Change listing data
· · ·

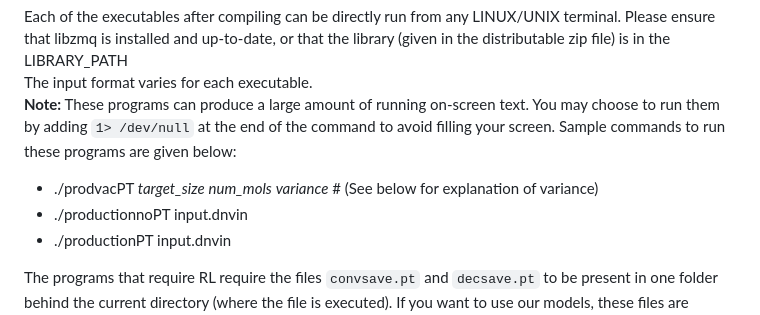
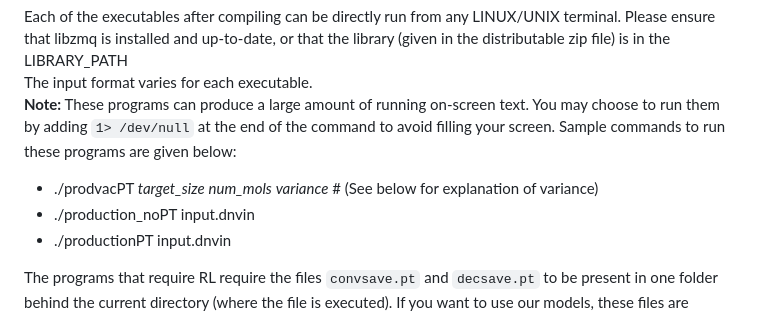
Before and after one commit to arnabpune/SPOTLIGHT, a Markdown page: README.md, the part around the change. GitHub-like rendering.

```diff
--- a/README.md
+++ b/README.md
@@ -31,7 +31,7 @@ The input format varies for each executable.<br/>
 Sample commands to run these programs are given below:
 
 - ./prodvacPT *target\_size* *num\_mols* *variance* # (See below for explanation of variance)
-- ./productionnoPT input.dnvin
+- ./production\_noPT input.dnvin
 - ./productionPT input.dnvin
 
 The programs that require RL require the files `convsave.pt` and `decsave.pt` to be present in one folder behind the current directory (where the file is executed).
```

· · ·

#### [How to complete this task]
Your answer must be an exact copy of the entries above, with no pictures in it.

#### [Result of the task]
Before and after one commit to arnabpune/SPOTLIGHT, a Markdown page: README.md, the part around the change. GitHub-like rendering.

```diff
--- a/README.md
+++ b/README.md
@@ -31,7 +31,7 @@ The input format varies for each executable.<br/>
 Sample commands to run these programs are given below:
 
 - ./prodvacPT *target\_size* *num\_mols* *variance* # (See below for explanation of variance)
-- ./productionnoPT input.dnvin
+- ./production\_noPT input.dnvin
 - ./productionPT input.dnvin
 
 The programs that require RL require the files `convsave.pt` and `decsave.pt` to be present in one folder behind the current directory (where the file is executed).
```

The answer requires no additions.